> What the task requires
Print every line exactly as it appears in the material below.

> Data for review
=== Section Start ===

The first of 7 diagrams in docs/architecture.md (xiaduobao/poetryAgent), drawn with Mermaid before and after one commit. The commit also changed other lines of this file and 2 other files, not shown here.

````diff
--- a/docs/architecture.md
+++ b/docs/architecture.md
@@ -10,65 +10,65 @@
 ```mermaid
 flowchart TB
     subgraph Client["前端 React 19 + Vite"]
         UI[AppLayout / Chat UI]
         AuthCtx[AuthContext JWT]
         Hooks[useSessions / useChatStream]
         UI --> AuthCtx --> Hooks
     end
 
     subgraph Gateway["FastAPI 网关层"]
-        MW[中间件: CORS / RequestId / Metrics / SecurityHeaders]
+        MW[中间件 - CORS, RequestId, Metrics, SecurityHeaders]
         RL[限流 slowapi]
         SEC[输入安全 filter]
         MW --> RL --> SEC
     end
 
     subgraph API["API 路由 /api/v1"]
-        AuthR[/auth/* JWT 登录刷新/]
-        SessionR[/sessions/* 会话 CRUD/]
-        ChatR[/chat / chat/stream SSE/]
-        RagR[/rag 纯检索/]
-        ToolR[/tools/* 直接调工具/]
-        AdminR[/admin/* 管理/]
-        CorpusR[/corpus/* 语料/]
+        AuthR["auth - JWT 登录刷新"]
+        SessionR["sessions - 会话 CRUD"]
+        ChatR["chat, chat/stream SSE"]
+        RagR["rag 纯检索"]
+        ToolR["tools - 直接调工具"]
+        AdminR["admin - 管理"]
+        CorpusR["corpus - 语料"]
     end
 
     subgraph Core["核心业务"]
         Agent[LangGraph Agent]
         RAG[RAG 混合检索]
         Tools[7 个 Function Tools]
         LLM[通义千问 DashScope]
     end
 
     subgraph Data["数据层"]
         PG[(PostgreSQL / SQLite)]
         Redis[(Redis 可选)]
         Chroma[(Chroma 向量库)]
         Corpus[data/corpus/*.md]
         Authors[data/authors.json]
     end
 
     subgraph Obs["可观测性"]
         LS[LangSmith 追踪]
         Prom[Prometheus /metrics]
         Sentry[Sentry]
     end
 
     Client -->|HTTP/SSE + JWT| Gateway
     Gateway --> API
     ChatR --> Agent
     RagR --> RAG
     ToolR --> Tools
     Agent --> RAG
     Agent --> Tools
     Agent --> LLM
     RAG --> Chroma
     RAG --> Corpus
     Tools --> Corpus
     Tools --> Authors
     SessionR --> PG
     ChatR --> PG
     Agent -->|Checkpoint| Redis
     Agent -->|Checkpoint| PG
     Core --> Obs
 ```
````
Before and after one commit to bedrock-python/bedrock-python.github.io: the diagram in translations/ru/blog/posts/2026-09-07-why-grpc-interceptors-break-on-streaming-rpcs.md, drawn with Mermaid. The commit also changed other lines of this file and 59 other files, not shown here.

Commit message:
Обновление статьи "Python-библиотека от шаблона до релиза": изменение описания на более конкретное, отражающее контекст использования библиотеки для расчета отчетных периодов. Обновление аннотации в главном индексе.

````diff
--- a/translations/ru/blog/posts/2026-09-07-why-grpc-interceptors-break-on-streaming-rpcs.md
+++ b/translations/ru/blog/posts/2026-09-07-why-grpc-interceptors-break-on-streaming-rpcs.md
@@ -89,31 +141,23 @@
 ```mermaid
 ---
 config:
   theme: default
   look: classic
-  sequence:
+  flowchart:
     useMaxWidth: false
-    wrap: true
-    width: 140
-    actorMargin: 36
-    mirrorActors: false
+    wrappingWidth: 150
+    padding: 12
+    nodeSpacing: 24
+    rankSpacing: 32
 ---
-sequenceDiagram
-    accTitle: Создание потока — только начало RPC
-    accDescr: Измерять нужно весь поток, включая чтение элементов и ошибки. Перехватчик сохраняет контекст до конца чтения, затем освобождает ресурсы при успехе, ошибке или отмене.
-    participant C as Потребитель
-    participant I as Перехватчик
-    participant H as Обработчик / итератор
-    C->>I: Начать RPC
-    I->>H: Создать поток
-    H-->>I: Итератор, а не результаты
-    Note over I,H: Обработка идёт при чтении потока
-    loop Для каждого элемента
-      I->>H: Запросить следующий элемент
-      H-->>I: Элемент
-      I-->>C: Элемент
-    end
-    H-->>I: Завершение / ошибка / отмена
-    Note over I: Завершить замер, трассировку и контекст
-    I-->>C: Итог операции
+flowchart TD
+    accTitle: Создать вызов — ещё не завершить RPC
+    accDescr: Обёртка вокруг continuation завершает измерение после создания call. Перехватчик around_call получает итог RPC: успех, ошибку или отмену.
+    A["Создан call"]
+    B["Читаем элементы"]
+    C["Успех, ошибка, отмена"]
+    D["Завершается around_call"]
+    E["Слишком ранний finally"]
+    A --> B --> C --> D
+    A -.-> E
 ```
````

=== Section End ===

> Output below
The first of 7 diagrams in docs/architecture.md (xiaduobao/poetryAgent), drawn with Mermaid before and after one commit. The commit also changed other lines of this file and 2 other files, not shown here.

````diff
--- a/docs/architecture.md
+++ b/docs/architecture.md
@@ -10,65 +10,65 @@
 ```mermaid
 flowchart TB
     subgraph Client["前端 React 19 + Vite"]
         UI[AppLayout / Chat UI]
         AuthCtx[AuthContext JWT]
         Hooks[useSessions / useChatStream]
         UI --> AuthCtx --> Hooks
     end
 
     subgraph Gateway["FastAPI 网关层"]
-        MW[中间件: CORS / RequestId / Metrics / SecurityHeaders]
+        MW[中间件 - CORS, RequestId, Metrics, SecurityHeaders]
         RL[限流 slowapi]
         SEC[输入安全 filter]
         MW --> RL --> SEC
     end
 
     subgraph API["API 路由 /api/v1"]
-        AuthR[/auth/* JWT 登录刷新/]
-        SessionR[/sessions/* 会话 CRUD/]
-        ChatR[/chat / chat/stream SSE/]
-        RagR[/rag 纯检索/]
-        ToolR[/tools/* 直接调工具/]
-        AdminR[/admin/* 管理/]
-        CorpusR[/corpus/* 语料/]
+        AuthR["auth - JWT 登录刷新"]
+        SessionR["sessions - 会话 CRUD"]
+        ChatR["chat, chat/stream SSE"]
+        RagR["rag 纯检索"]
+        ToolR["tools - 直接调工具"]
+        AdminR["admin - 管理"]
+        CorpusR["corpus - 语料"]
     end
 
     subgraph Core["核心业务"]
         Agent[LangGraph Agent]
         RAG[RAG 混合检索]
         Tools[7 个 Function Tools]
         LLM[通义千问 DashScope]
     end
 
     subgraph Data["数据层"]
         PG[(PostgreSQL / SQLite)]
         Redis[(Redis 可选)]
         Chroma[(Chroma 向量库)]
         Corpus[data/corpus/*.md]
         Authors[data/authors.json]
     end
 
     subgraph Obs["可观测性"]
         LS[LangSmith 追踪]
         Prom[Prometheus /metrics]
         Sentry[Sentry]
     end
 
     Client -->|HTTP/SSE + JWT| Gateway
     Gateway --> API
     ChatR --> Agent
     RagR --> RAG
     ToolR --> Tools
     Agent --> RAG
     Agent --> Tools
     Agent --> LLM
     RAG --> Chroma
     RAG --> Corpus
     Tools --> Corpus
     Tools --> Authors
     SessionR --> PG
     ChatR --> PG
     Agent -->|Checkpoint| Redis
     Agent -->|Checkpoint| PG
     Core --> Obs
 ```
````
Before and after one commit to bedrock-python/bedrock-python.github.io: the diagram in translations/ru/blog/posts/2026-09-07-why-grpc-interceptors-break-on-streaming-rpcs.md, drawn with Mermaid. The commit also changed other lines of this file and 59 other files, not shown here.

Commit message:
Обновление статьи "Python-библиотека от шаблона до релиза": изменение описания на более конкретное, отражающее контекст использования библиотеки для расчета отчетных периодов. Обновление аннотации в главном индексе.

````diff
--- a/translations/ru/blog/posts/2026-09-07-why-grpc-interceptors-break-on-streaming-rpcs.md
+++ b/translations/ru/blog/posts/2026-09-07-why-grpc-interceptors-break-on-streaming-rpcs.md
@@ -89,31 +141,23 @@
 ```mermaid
 ---
 config:
   theme: default
   look: classic
-  sequence:
+  flowchart:
     useMaxWidth: false
-    wrap: true
-    width: 140
-    actorMargin: 36
-    mirrorActors: false
+    wrappingWidth: 150
+    padding: 12
+    nodeSpacing: 24
+    rankSpacing: 32
 ---
-sequenceDiagram
-    accTitle: Создание потока — только начало RPC
-    accDescr: Измерять нужно весь поток, включая чтение элементов и ошибки. Перехватчик сохраняет контекст до конца чтения, затем освобождает ресурсы при успехе, ошибке или отмене.
-    participant C as Потребитель
-    participant I as Перехватчик
-    participant H as Обработчик / итератор
-    C->>I: Начать RPC
-    I->>H: Создать поток
-    H-->>I: Итератор, а не результаты
-    Note over I,H: Обработка идёт при чтении потока
-    loop Для каждого элемента
-      I->>H: Запросить следующий элемент
-      H-->>I: Элемент
-      I-->>C: Элемент
-    end
-    H-->>I: Завершение / ошибка / отмена
-    Note over I: Завершить замер, трассировку и контекст
-    I-->>C: Итог операции
+flowchart TD
+    accTitle: Создать вызов — ещё не завершить RPC
+    accDescr: Обёртка вокруг continuation завершает измерение после создания call. Перехватчик around_call получает итог RPC: успех, ошибку или отмену.
+    A["Создан call"]
+    B["Читаем элементы"]
+    C["Успех, ошибка, отмена"]
+    D["Завершается around_call"]
+    E["Слишком ранний finally"]
+    A --> B --> C --> D
+    A -.-> E
 ```
````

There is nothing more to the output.